Extracted data entries:
++++++

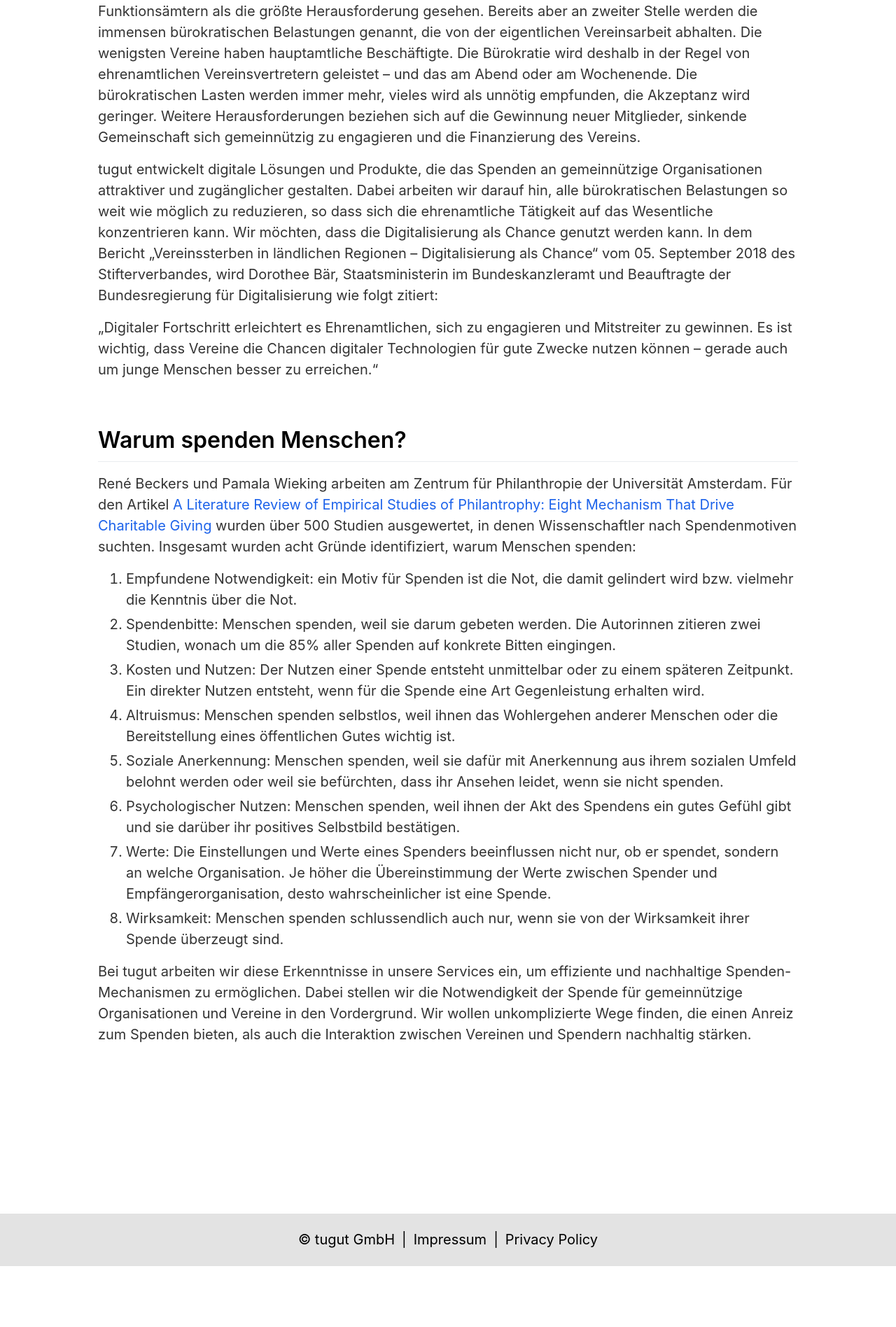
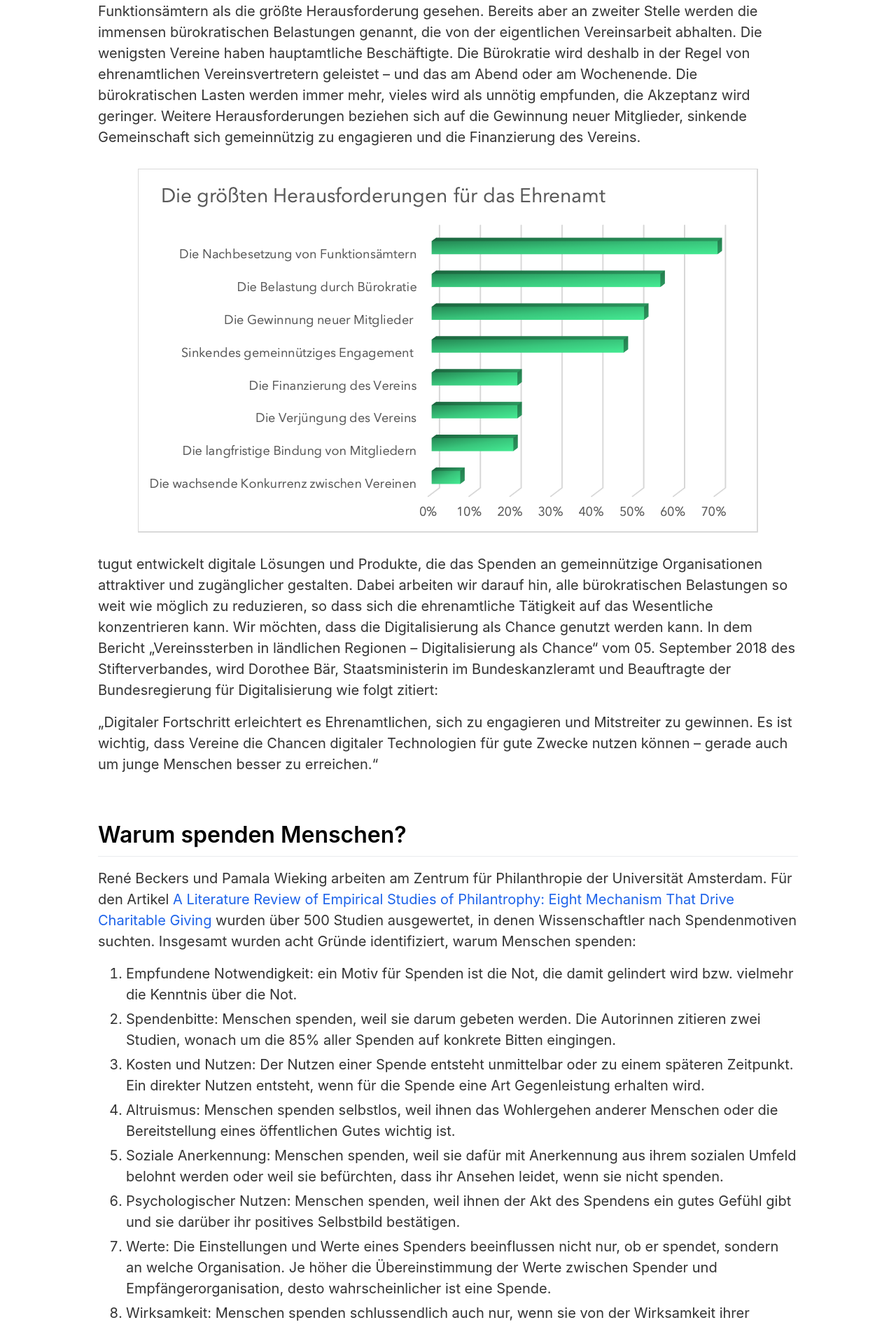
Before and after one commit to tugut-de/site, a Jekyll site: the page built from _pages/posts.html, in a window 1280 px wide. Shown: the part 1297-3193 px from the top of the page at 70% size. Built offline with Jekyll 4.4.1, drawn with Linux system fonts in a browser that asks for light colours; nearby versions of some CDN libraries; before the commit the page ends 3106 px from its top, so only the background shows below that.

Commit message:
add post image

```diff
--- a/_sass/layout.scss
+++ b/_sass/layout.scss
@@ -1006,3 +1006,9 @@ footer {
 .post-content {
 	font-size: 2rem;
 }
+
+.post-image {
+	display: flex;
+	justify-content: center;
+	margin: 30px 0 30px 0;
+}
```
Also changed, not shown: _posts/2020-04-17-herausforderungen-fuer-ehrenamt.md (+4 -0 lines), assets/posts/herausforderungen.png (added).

++++++

#### [WHAT THE TASK REQUIRES]
Determine how many lines of the data contain the word "size", and reply with that number only.

#### [ANSWER TO THIS TASK]
2